UNITED NATIONS (Reuters) – The number of Americans who would condone torture, at least when used on terrorists in order to save lives, has risen over the past two years and now stands at over 40 percent, according to a new opinion poll.
The poll released by WorldPublicOpinion.org, a project managed by the University of Maryland, found that a narrow majority of Americans — 53 percent — think all torture should be banned.
WorldPublicOpinion said a 2006 poll found that 36 percent of Americans would accept torture in terrorism or other cases, compared with 44 percent now.
The latest poll was part of an international survey of public attitudes to torture, which found that 57 percent of respondents in 19 countries opposed it under all circumstances. But in India, Nigeria, Turkey and South Korea, a majority agreed with torture at least in some cases.
WorldPublicOpinion had little explanation for the apparent rise in U.S. public tolerance for torture except to say that “the U.S. public receives a steady stream of news reports about terrorist attacks in Iraq and Afghanistan.”
But Steve Kull of WorldPublicOpinion told a U.N. news conference on Tuesday that “the Bush administration taking the position in defence of waterboarding … I think probably has contributed to some extent to a weakening of the norm globally.”

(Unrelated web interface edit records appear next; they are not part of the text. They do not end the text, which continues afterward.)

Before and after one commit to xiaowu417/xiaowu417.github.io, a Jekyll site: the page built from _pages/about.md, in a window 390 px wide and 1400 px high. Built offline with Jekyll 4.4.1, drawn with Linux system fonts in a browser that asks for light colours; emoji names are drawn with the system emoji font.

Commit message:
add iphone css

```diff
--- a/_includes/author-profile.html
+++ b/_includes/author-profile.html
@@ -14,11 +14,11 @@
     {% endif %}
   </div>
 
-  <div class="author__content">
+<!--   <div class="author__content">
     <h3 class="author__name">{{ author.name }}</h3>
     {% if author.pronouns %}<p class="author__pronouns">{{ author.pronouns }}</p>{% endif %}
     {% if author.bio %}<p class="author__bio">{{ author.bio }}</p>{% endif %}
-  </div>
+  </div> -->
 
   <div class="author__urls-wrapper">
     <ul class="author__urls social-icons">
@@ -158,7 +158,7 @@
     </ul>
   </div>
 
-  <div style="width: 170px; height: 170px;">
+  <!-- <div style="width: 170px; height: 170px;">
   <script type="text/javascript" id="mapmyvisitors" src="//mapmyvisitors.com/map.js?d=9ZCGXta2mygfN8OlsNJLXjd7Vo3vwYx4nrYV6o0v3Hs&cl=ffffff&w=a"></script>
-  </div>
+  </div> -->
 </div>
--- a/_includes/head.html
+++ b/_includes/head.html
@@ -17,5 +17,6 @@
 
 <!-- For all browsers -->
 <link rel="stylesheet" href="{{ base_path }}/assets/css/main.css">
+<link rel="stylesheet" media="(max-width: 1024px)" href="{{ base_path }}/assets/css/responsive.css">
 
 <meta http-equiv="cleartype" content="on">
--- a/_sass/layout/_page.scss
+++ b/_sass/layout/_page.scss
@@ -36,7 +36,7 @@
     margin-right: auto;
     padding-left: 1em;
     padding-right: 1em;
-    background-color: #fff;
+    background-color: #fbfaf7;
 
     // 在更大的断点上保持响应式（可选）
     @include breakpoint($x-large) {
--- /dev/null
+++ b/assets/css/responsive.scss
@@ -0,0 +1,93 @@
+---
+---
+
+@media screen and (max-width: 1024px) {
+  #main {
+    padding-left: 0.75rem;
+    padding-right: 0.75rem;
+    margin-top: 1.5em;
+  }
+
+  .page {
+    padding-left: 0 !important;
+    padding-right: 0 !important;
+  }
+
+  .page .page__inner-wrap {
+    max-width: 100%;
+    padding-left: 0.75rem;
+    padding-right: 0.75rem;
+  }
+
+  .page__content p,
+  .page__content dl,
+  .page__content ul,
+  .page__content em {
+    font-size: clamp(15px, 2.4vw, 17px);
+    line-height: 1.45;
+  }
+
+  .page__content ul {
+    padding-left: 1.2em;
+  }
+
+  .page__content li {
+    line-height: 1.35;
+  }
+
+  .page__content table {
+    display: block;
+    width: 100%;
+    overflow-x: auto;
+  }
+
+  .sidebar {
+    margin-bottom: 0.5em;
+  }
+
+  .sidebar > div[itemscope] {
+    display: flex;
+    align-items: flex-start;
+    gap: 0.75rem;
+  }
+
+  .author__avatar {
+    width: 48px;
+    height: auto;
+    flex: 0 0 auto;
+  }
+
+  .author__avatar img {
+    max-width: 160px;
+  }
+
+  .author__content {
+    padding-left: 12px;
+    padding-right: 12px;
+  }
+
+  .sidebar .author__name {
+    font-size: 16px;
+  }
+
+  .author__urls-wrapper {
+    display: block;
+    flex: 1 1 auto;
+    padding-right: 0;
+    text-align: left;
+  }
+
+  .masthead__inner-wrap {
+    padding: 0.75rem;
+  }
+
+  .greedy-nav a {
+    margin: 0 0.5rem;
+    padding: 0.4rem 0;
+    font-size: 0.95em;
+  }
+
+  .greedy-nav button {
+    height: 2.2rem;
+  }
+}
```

Yvonne Terlingen, U.N. representative of rights group Amnesty International, told the news conference, “The role played by the United States in undermining the universal prohibition on torture cannot be underestimated.”